- Organizational Standards and Conventions
- Putting the "Engineering" in Software Engineering
- Working with Logging and Tracing
- Project and Packaging File Structure
- Unit Testing Requirements
- Code Completion and Review Process Requirements
- Communicating the Vision the Wiki Way
- Links to developerWorks Articles
Project and Packaging File Structure
Some basic guidelines for packaging structure are necessary for ensuring consistency across multiple applications and projects within the organization. Without these initial guidelines, everyone will do his or her own thing. Deployment teams within large organizations indicate that often every single application has its own deployment quirks because the teams all took different approaches to packaging.
Actually listing out the directory structure for how applications will be packaged within your environments might be useful. This list would include JAR, WAR, and EAR files to ensure a standard for everyone to follow. In addition, be sure to document specific requirements; for example, the location of JSP files within the Web Archive. The following are some guidelines for project packaging:
- JSP files should reside in a folder that maintains the package naming structure of the application.
- JSP folders should reside within the WEB-INF folder in the WAR file for security purposes.
- The EJB JAR modules and Web WAR modules comprising an application should be packaged together in the same EAR module.
- Utility classes used by a single Web module should be placed within its WEB-INF/lib folder.
- Utility classes used by multiple modules within an application should be placed at the root of the EAR file.
- Utility classes used by multiple applications can be placed on a directory referenced via a shared library definition.
Many teams are looking for additional guidance in how to design applications for proper packaging. I recommend looking to the development team to see how they are doing things now, and how they can be changed for the better. The more you involve the people who actually perform this function the better off your projects will be.
Using External Libraries
The use of third-party and open source libraries must be handled a little differently from other standards within your organization. The main challenge is that trying to guess at all the requirements your development teams may encounter is simply too hard. As such listing all the libraries they may need is difficult. The two schools of thought on the matter are as follow:
- Option 1: Let the application developers package their third-party libraries within the archive file for deployment.
- Option 2: Try to build out shared libraries that everyone can use and depend on.

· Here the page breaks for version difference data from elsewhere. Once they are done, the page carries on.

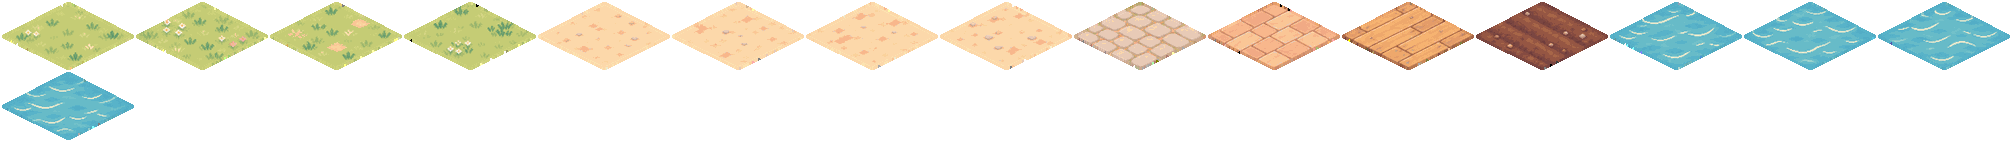
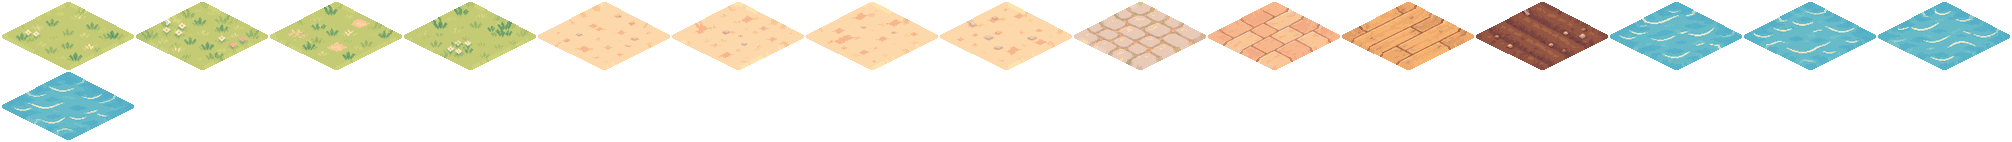
Mano Colony: isometric village with free building, decorating and co-op construction
- 96x96 diamond map (centre 48x48 open, eight outer zones), seeded terrain
  with a winding creek, pond, groves and rock fields; every new village gets
  its own seed, saved with it
- build menu by category; free placement with a green/red preview and a
  reason; paths and fences drawn by finger (two fingers move the map),
  repainting is free; gates replace a fence piece and Manos walk through them
- select a building to upgrade, move (free, cancel restores it), demolish
  (50% back, sites 100%, refund once); decorations go to the storage box
- construction is real work: progress is the sum of Manos hammering on site,
  crew +/- with assigned / working counts and a live ETA
- renderer: culled ground with shorelines and path fringes, depth by footprint,
  mip copies for smooth zoomed-out views; drag, pinch, wheel, zoom buttons
- save v3 with migration from v1/v2 (old save kept under pre-v3, never
  overwritten on failure); storage notice on first run and in settings
- assets rebuilt from the 13 new sheets (originals kept untouched)

Claude-Session: https://claude.ai/code/session_0129eFqVev3PTL5Z78DGK587

diff --git a/src/colony/ColonyPage.jsx b/src/colony/ColonyPage.jsx
@@ -284,7 +284,8 @@ export default function ColonyPage({ exitHref = '#/' }) {
       g.active = true
       g.wasFull = s.manos.length >= homes(s)
       if (!s.notice.storage) queue.unshift({ kind: 'notice', first: true })
-      if (notes.length) queue.push({ kind: 'notes', title: noteTitle || '알림', notes })
+      // things to read go in a box; a short confirmation is a toast
+      if (notes.length && noteTitle) queue.push({ kind: 'notes', title: noteTitle, notes })
       setModals(queue)
       setSel(null)
       setMode(null)
@@ -293,6 +294,7 @@ export default function ColonyPage({ exitHref = '#/' }) {
       if (store.available) g.save()
       else setSaveState({ ok: false, error: 'unavailable' })
       g.lookHome?.()
+      if (!noteTitle) setTimeout(() => notes.forEach((n) => toast(n, n, 'info')), 50)
     }
 
     g.fromStorage = () => {
@@ -314,7 +316,10 @@ export default function ColonyPage({ exitHref = '#/' }) {
       if (r.data && (r.data.tutorial.step > 0 || r.data.buildings.length)) r.data.tutorial.done = true
       const notes = []
       let title = ''
-      if (r.status === 'restored') notes.push('저장본이 손상되어 직전 백업으로 복구했어요.')
+      if (r.status === 'restored') {
+        title = '저장 데이터 복구'
+        notes.push('저장본이 손상되어 직전 백업으로 복구했어요. 손상된 데이터는 따로 보관해 두었어요.')
+      }
       if (r.status === 'migrated' || (r.status === 'restored' && r.from < SAVE.version)) {
         title = '새 마을 지도로 옮겼어요'
         notes.push('예전 저장을 새 대각선 지도로 옮겼어요. 자원·주민·건물 레벨과 공사 진행은 그대로예요.', ...(r.notes || []))
@@ -752,7 +757,7 @@ export default function ColonyPage({ exitHref = '#/' }) {
       const r = m.tool === 'fence' ? sim.placeFence(S, W, cells) : sim.paintFloors(S, W, m.tool === 'erase' ? null : m.type, cells)
       if (!r.ok) return toast(reasonText(r), 'paint', 'warn')
       g.save()
-      toast(m.tool === 'erase' ? `${r.count}칸을 지웠어요.` : `${r.count}칸을 깔았어요.`, 'paint', 'good')
+      toast(m.tool === 'erase' ? `${r.count}칸을 지웠어요.` : m.tool === 'fence' ? `울타리 ${r.count}칸을 놓았어요.` : `${r.count}칸을 깔았어요.`, 'paint', 'good')
       setMode({ ...m, a: null, b: null })
     }
   }
@@ -846,13 +851,13 @@ export default function ColonyPage({ exitHref = '#/' }) {
       g.store.backupNow() // the progress being replaced stays in the backup slot
     } else if (info.raw) g.store.keepCorrupt(info.raw)
     data.notice.storage = true
-    g.play(data, r.migrated ? ['백업을 불러왔어요.', ...r.notes] : ['백업을 불러왔어요.'], '백업 불러오기')
+    g.play(data, r.migrated ? ['백업을 불러왔어요.', ...r.notes] : ['백업을 불러왔어요.'], r.migrated ? '백업 불러오기' : '')
   }
   const doReset = () => {
     g.store.reset()
     const ns = newGame(Date.now(), newSeed())
     ns.notice.storage = true
-    g.play(ns, ['새 마을을 시작했어요. 지형도 새로 만들어졌어요.'], '새 마을')
+    g.play(ns, ['새 마을을 시작했어요. 지형도 새로 만들어졌어요.'])
   }
   const takeOver = () => {
     setPhase('loading')
@@ -880,7 +885,7 @@ export default function ColonyPage({ exitHref = '#/' }) {
         onFresh={() => {
           g.store.keepCorrupt(info.raw)
           const ns = newGame(Date.now(), newSeed())
-          g.play(ns, ['새 마을을 시작했어요. 손상된 데이터는 따로 보관해 두었어요.'], '새 마을')
+          g.play(ns, ['새 마을을 시작했어요. 손상된 데이터는 따로 보관해 두었어요.'])
         }}
       />
     )
@@ -1682,7 +1687,7 @@ function Modal({ modal, s, onClose, onImport, onReset, onExport, onPickFile, onD
         <h2 className="mc-modal__title">{cancel ? `${name} 공사를 취소할까요?` : `${josa(name, '을', '를')} 철거할까요?`}</h2>
         <p className="mc-card__text">
           돌려받는 자원: <b>{resText(p.refund) || '없음'}</b>
-          {cancel ? ' (낸 비용 전부)' : ' (쓴 비용의 절반, 진행 중인 업그레이드는 전부)'}
+          {cancel ? ' (낸 비용 전부)' : b && b.build ? ' (쓴 비용의 절반 + 진행 중인 업그레이드 비용 전부)' : ' (쓴 비용의 절반)'}
         </p>
         {p.after.homes !== p.before.homes && (
           <p className="mc-card__text">

diff --git a/src/colony/render.js b/src/colony/render.js
@@ -114,6 +114,27 @@ function tileSet(A) {
   return { base, shore, fringe }
 }
 
+// Half / quarter size copies, made once with good filtering. Drawing from the
+// copy nearest the size on screen keeps zoomed-out views smooth and sharp
+// with cheap (bilinear) scaling.
+const mipCache = new WeakMap()
+function mip(src, lv) {
+  if (!lv) return src
+  let m = mipCache.get(src)
+  if (!m) mipCache.set(src, (m = []))
+  if (!m[lv]) {
+    const prev = mip(src, lv - 1)
+    const pw = prev.naturalWidth || prev.width
+    const ph = prev.naturalHeight || prev.height
+    const [c, g] = canvas(Math.max(1, Math.ceil(pw / 2)), Math.max(1, Math.ceil(ph / 2)))
+    g.imageSmoothingQuality = 'high'
+    g.drawImage(prev, 0, 0, c.width, c.height)
+    m[lv] = c
+  }
+  return m[lv]
+}
+const levelFor = (s) => (s < 0.3 ? 2 : s < 0.6 ? 1 : 0) // s = screen px per stored px
+
 function frameOf(anim, t) {
   if (anim.durs) {
     const total = anim.durs.reduce((a, b) => a + b, 0)
@@ -210,6 +231,9 @@ export function createRenderer(cvs, A) {
     const f = a && a.frames[name]
     if (!f) return null
     const k = f.k
+    const lv = levelFor((view.zoom * view.dpr) / k)
+    const img = mip(a.img, lv)
+    const d = 2 ** lv
     const w = f.w / k
     const h = f.h / k
     const ax = f.ax / k
@@ -220,9 +244,9 @@ export function createRenderer(cvs, A) {
       ctx.save()
       ctx.translate(X, Y)
       ctx.scale(flip ? -scaleX : scaleX, 1)
-      ctx.drawImage(a.img, f.x, f.y, f.w, f.h, -ax, -ay, w, h)
+      ctx.drawImage(img, f.x / d, f.y / d, f.w / d, f.h / d, -ax, -ay, w, h)
       ctx.restore()
-    } else ctx.drawImage(a.img, f.x, f.y, f.w, f.h, X - ax, Y - ay, w, h)
+    } else ctx.drawImage(img, f.x / d, f.y / d, f.w / d, f.h / d, X - ax, Y - ay, w, h)
     if (filter) ctx.filter = 'none'
     if (alpha !== 1) ctx.globalAlpha = 1
     const left = flip ? X - (w - ax) : X - ax
@@ -264,12 +288,28 @@ export function createRenderer(cvs, A) {
     const k = view.dpr * view.zoom
     ctx.setTransform(k, 0, 0, k, (view.w / 2 - view.x * view.zoom) * view.dpr, (view.h / 2 - view.y * view.zoom) * view.dpr)
     ctx.imageSmoothingEnabled = true
-    ctx.imageSmoothingQuality = 'high'
+    ctx.imageSmoothingQuality = 'low' // see mip(): sharper results come from the pre-shrunk copies
+    const tileLv = levelFor((view.zoom * view.dpr) / 2)
     const R = visibleRange()
     const { water } = world.gen
     const waterFrame = Math.floor(time / 0.9) % 4
 
-    // 1. ground
+    // 1. ground (the map diamond is filled with grass colour first, so the
+    // hairline where four tiles meet never shows the dark outside)
+    {
+      const a = iso(0, 0)
+      const b = iso(MAP, 0)
+      const c = iso(MAP, MAP)
+      const d = iso(0, MAP)
+      ctx.fillStyle = '#bcc673'
+      ctx.beginPath()
+      ctx.moveTo(a.X, a.Y)
+      ctx.lineTo(b.X, b.Y)
+      ctx.lineTo(c.X, c.Y)
+      ctx.lineTo(d.X, d.Y)
+      ctx.closePath()
+      ctx.fill()
+    }
     for (let y = R.y0; y <= R.y1; y++) {
       for (let x = R.x0; x <= R.x1; x++) {
         const c = iso(x + 0.5, y + 0.5)
@@ -287,7 +327,7 @@ export function createRenderer(cvs, A) {
           const h = hash(x, y)
           img = tiles.base['grass_' + Math.floor(h * 4) + (hash(x, y, 1) < 0.5 ? '~' : '')]
         }
-        ctx.drawImage(img, c.X - 33, c.Y - 17, 66, 34)
+        ctx.drawImage(mip(img, tileLv), c.X - 33, c.Y - 17, 66, 34)
         const f = world.floor[i]
         if (f) {
           const t = FLOOR_TYPES[f - 1]
@@ -296,7 +336,7 @@ export function createRenderer(cvs, A) {
           if (x < MAP - 1 && world.floor[i + 1] !== f) mask |= 2
           if (y < MAP - 1 && world.floor[i + MAP] !== f) mask |= 4
           if (x > 0 && world.floor[i - 1] !== f) mask |= 8
-          ctx.drawImage(tiles.fringe[t][mask], c.X - 33, c.Y - 17, 66, 34)
+          ctx.drawImage(mip(tiles.fringe[t][mask], tileLv), c.X - 33, c.Y - 17, 66, 34)
         }
       }
     }

diff --git a/src/colony/sim.js b/src/colony/sim.js
@@ -755,22 +755,28 @@ function staffSites(s, world) {
     if (crew.length === want) continue
     const spots = around(world, { kind: 'building', x: b.x, y: b.y })
     const taken = crew.map((m) => m.task.spot)
-    const free = spots.filter(([x, y]) => !taken.some(([a, c]) => a === x && c === y))
+    const open = spots.filter(([x, y]) => !taken.some(([a, c]) => a === x && c === y))
+    // work from the two sides facing the viewer while there is room there
+    const front = open.filter(([x, y]) => x === b.x + 3 || y === b.y + 3)
+    const free = front.length >= want - crew.length ? front : open
     const pool = s.manos
       .filter((m) => !(m.task && m.task.kind === 'build') && !recentlyFailed(s, m, b.id))
       .sort((a, c) => rank(a) - rank(c) || d2(a, b.x + 1, b.y + 1) - d2(c, b.x + 1, b.y + 1))
     for (const m of pool) {
       if (tasksOf(s, (t) => t.kind === 'build' && t.b === b.id).length >= want || !free.length) break
-      const r = route(s, world, m, free)
+      // leave a tile between workers when there is room, so each one shows
+      const spaced = free.filter(([x, y]) => !taken.some(([a, c]) => Math.abs(a - x) <= 1 && Math.abs(c - y) <= 1))
+      const r = route(s, world, m, spaced.length ? spaced : free)
       if (!r) {
         failed(s, m, b.id)
         continue
       }
-      // remember what she was doing, to go back to it when the site is done
+      // remember the job, to go back to it when the site is done
       if (m.task && m.task.kind === 'gather') m.resume = m.task.node
       m.task = { kind: 'build', b: b.id, phase: 'go', spot: r.stand, t: 0 }
       setPath(m, r.stand, r.path)
       free.splice(free.findIndex(([x, y]) => x === r.stand[0] && y === r.stand[1]), 1)
+      taken.push(r.stand)
     }
   }
 }

diff --git a/src/colony/save.js b/src/colony/save.js
@@ -129,7 +129,7 @@ function cost(c, what) {
 // Placement mistakes (two things on one tile) are repaired, never fatal:
 // a building that does not fit goes to the storage box, a decoration too.
 export function validate(d) {
-  must(isObj(d), '데이터 형식이 아니에요')
+  must(isObj(d), '저장 내용의 형식이 맞지 않아요')
   const seed = int(d.seed) && d.seed > 0 ? d.seed : DEFAULT_SEED
   const gen = generate(seed)
 
@@ -337,7 +337,7 @@ const costOfLevels = (type, upTo) => {
 const MIGRATIONS = {
   // v1 (development format): totals, a building list, a head count
   1: (d) => {
-    must(isObj(d), '데이터 형식이 아니에요')
+    must(isObj(d), '저장 내용의 형식이 맞지 않아요')
     const now = fin(d.savedAt) ? d.savedAt : Date.now()
     const n = int(d.manoCount) ? Math.max(1, Math.min(d.manoCount, MAX_MANOS)) : START.manos
     return {
@@ -356,7 +356,7 @@ const MIGRATIONS = {
 
   // v2 (first demo: 20×34 map, fixed lots) → v3 (96×96 diamond map)
   2: (d) => {
-    must(isObj(d) && isObj(d.res) && Array.isArray(d.buildings) && Array.isArray(d.manos) && isObj(d.clock), '데이터 형식이 아니에요')
+    must(isObj(d) && isObj(d.res) && Array.isArray(d.buildings) && Array.isArray(d.manos) && isObj(d.clock), '저장 내용의 형식이 맞지 않아요')
     for (const r of RESOURCES) must(fin(d.res[r]) && d.res[r] >= 0, '자원 값이 올바르지 않아요')
     must(d.manos.length >= 1 && d.manos.length <= MAX_MANOS, '주민 정보가 올바르지 않아요')
     const notes = []

diff --git a/src/colony/colony.css b/src/colony/colony.css
@@ -172,12 +172,13 @@
 .mc-toasts {
   position: absolute;
   top: 8px;
-  left: 50%;
+  left: max(10px, env(safe-area-inset-left));
+  right: 64px;
   z-index: 3;
   display: grid;
   gap: 6px;
-  width: min(92%, 420px);
-  transform: translateX(-50%);
+  max-width: 420px;
+  margin: 0 auto;
   pointer-events: none;
 }
 
@@ -1046,6 +1047,43 @@
   }
   .mc-seg button {
     padding: 0 9px;
+  }
+}
+
+/* phone turned sideways: one slim bar on top, slim buttons below */
+@media (orientation: landscape) and (max-height: 520px) {
+  .mc-top {
+    grid-template-columns: auto minmax(0, 1fr);
+    align-items: center;
+    gap: 8px;
+    padding-top: calc(4px + env(safe-area-inset-top));
+    padding-bottom: 4px;
+  }
+  .mc-title {
+    display: none;
+  }
+  .mc-bar {
+    padding-top: 4px;
+    padding-bottom: calc(4px + env(safe-area-inset-bottom));
+  }
+  .mc-bar__btn {
+    grid-auto-flow: column;
+    align-items: center;
+    justify-content: center;
+    gap: 6px;
+    min-height: 44px;
+    padding: 2px;
+  }
+  .mc-bar__btn img {
+    width: 24px;
+    height: 24px;
+  }
+  .mc-sheet {
+    max-height: 86%;
+  }
+  .mc-zoom {
+    gap: 4px;
+    top: 6px;
   }
 }
 

diff --git a/scripts/colony-assets.py b/scripts/colony-assets.py
@@ -58,7 +58,9 @@ def tile(a, mask):
     ImageDraw.Draw(dm).polygon([(BLEED + w / 2, BLEED - 0.5), (BLEED + w + 0.5, BLEED + h / 2),
                                 (BLEED + w / 2, BLEED + h + 0.5), (BLEED - 0.5, BLEED + h / 2)], fill=255)
     inside = np.array(dm) > 0
-    solid = inside & (out[..., 3] > 0)
+    # colour is taken from 2px inside the diamond, so a dark outline drawn
+    # around the tile on the sheet never shows up as dots where tiles meet
+    solid = ndimage.binary_erosion(inside, iterations=2) & (out[..., 3] > 0)
     _, (iy, ix) = ndimage.distance_transform_edt(~solid, return_indices=True)
     grow = ndimage.binary_dilation(inside, iterations=BLEED)
     res = np.zeros_like(out)

diff --git a/assets-src/colony/README.md b/assets-src/colony/README.md
@@ -1,34 +1,46 @@
 # Mano Colony art sources
 
-`originals/` holds the nine sheets exactly as delivered (never edited):
+`originals-v2/` holds the thirteen sheets the isometric game is built from,
+exactly as delivered (never edited):
 
 | file | contents |
 | --- | --- |
-| `mano-move.png` | Mano walking: front, right, left, back (4 frames each) |
-| `mano-work.png` | axe, pickaxe, carrying a log, hammer (4 frames each) |
-| `mano-extra.png` | front run, carrying a stone, carrying a stardust pouch, sit / sleep / cheer / wave |
-| `buildings.png` | house, lumber mill, quarry, storage — levels 1–3 |
-| `props-nature.png` | trees, rocks, crystals in three stages; sakura, bush, flowers, camp crate |
-| `props-deco.png` | fences, lantern, sign, planter, bench, building plot, scaffold, lumber pile, … |
-| `effects.png` | dust puff, sparkle, stars, hearts (4 frames each) |
-| `ui-icons.png` | resource, building and menu icons |
-| `tiles.png` | grass, sand, dirt, wood, stone and water textures |
+| `mano-move.png` | Mano walking toward the viewer, down-right and down-left (4 frames each) |
+| `mano-back.png` | Mano walking away, up-right and up-left (used for every walk away from the viewer) |
+| `mano-work.png` | axe, pickaxe, hammer and gathering stardust (4 frames each) |
+| `mano-carry-rest.png` | carrying wood / stone / stardust, standing, sitting, sleeping, cheering |
+| `buildings.png` | house, lumber mill, quarry, storage — levels 1–3, isometric |
+| `nature.png` | oak, pine, sakura, sapling, bushes, stump, rocks and crystals in three stages, camp crate |
+| `street-props.png` | fence pieces, gate, hedges, benches, lamps, signpost, board, banner |
+| `garden-props.png` | planters, flower beds, fountain, cat statue, arch, pergola, picnic things, well, … |
+| `water-construction.png` | bridges, dock, cattails, lilies, boat, building plot, frame, scaffold, carts |
+| `effects.png` | poof, sparkle, dust, hearts (4 frames each) |
+| `iso-tiles.png` | 2:1 diamond tiles: grass, sand, cobble, brick, planks, soil, water |
+| `ui-icons.png` | resource, building, action and menu icons |
+| `terrain-edges.png` | water edge pieces — kept, but not used (the game draws its own shorelines) |
 
-`manifest.json` lists every object taken from them, its name and its size in the
-game. `scripts/colony-assets.py` turns the originals into the game files in
-`src/colony/assets/` (those are committed, so building the site needs nothing
-from here):
+`originals/` holds the nine sheets of the first, top-down version; they are kept
+as delivered and no longer used.
 
-- the sheets' near-opaque pixels (alpha ~250) become fully opaque and the faint
-  coloured noise around every drawing (alpha 1–60) is removed;
-- each object is cut out by its own connected pixels and the grid cell its
-  centre falls in, so neighbours never bleed into each other;
-- Mano frames share one scale and are anchored at the feet and the head centre
-  so animations do not wobble; left-facing actions mirror the right-facing frames;
-- textures drop the 1–2 px lines between cells and are blended at the edges so
-  they repeat without seams;
-- everything is resized for the game (2× for sharp phones) and packed into
-  atlases with a JSON file of frame rectangles and anchors.
+`manifest-v2.json` lists every object taken from the sheets: its name, the atlas
+it goes to and its size in the game (`k` = source pixels per game pixel). Where
+drawings touch, an explicit `box` (and `anchor`, the point that stands on the
+ground) is given. `scripts/colony-assets.py` turns the originals into the game
+files in `src/colony/assets/` (those are committed, so building the site needs
+nothing from here):
+
+- transparency is cleaned softly: faint noise around drawings is removed, but
+  semi-transparent edges and thin lines keep their alpha (nothing is forced to
+  fully opaque, nothing is cut by a hard threshold);
+- each object is cut out by its own connected pixels inside its grid cell, so
+  neighbours never bleed into each other;
+- every Mano sheet is scaled so Mano stands the same height (52 game px) and
+  frames are anchored at the feet, so animations do not wobble;
+- diamond tiles are resized to exactly 64 × 32 (stored at 2×), masked to the
+  diamond, and their colour is bled 1 px outward from 2 px inside the edge, so
+  tiles meet without seams or dark dots;
+- everything is stored at 2× (sharp on phones) and packed into atlases with a
+  JSON file of frame rectangles, anchors and scale.
 
 Re-run after changing the manifest: `python3 scripts/colony-assets.py`
 (needs Python 3 with Pillow, numpy and scipy).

The reality is probably somewhere in the middle, but personally I like to know what the developers are using and why, even if it does end up packaged in a WAR or EAR file. Logging APIs is a perfect example. Without a little oversight more logging libraries and copies of the same set of libraries will sneak into your system, causing you to lose the control you so nicely put in place earlier in this chapter and possibly causing unexpected class loading conflicts.
One cause of this proliferation of libraries may be the developers’ lack of knowledge or misunderstanding of what features are already available either through WebSphere itself or currently deployed shared libraries within the system. WebSphere shared libraries (see Figure 2.4) help reduce the number of libraries within a system by allowing multiple applications to use them.
Figure 2.4 WebSphere shared libraries
Versions of specific libraries should be standardized once they are used within the system. You don’t need every team using a different version of some function. Occasionally, a team may need to use a specific version of an API, but it is probably not the case for all your teams. Special approval can be made on a case-by-case basis to package a particular version with the application if necessary. The key point is to be aware of what libraries are being used by your applications. Understand and document what is being used and why, so you are not surprised when problems occur.
When a team makes a request to use a library, the architecture or governance team should be ready to respond quickly. Development teams do not have time to waste—time is of the essence. Remember you are there to serve the development team, not the other way around, so a quick response, discussion, or approval will ensure that the next request follows the same channels and the development team does not try and circumvent the system.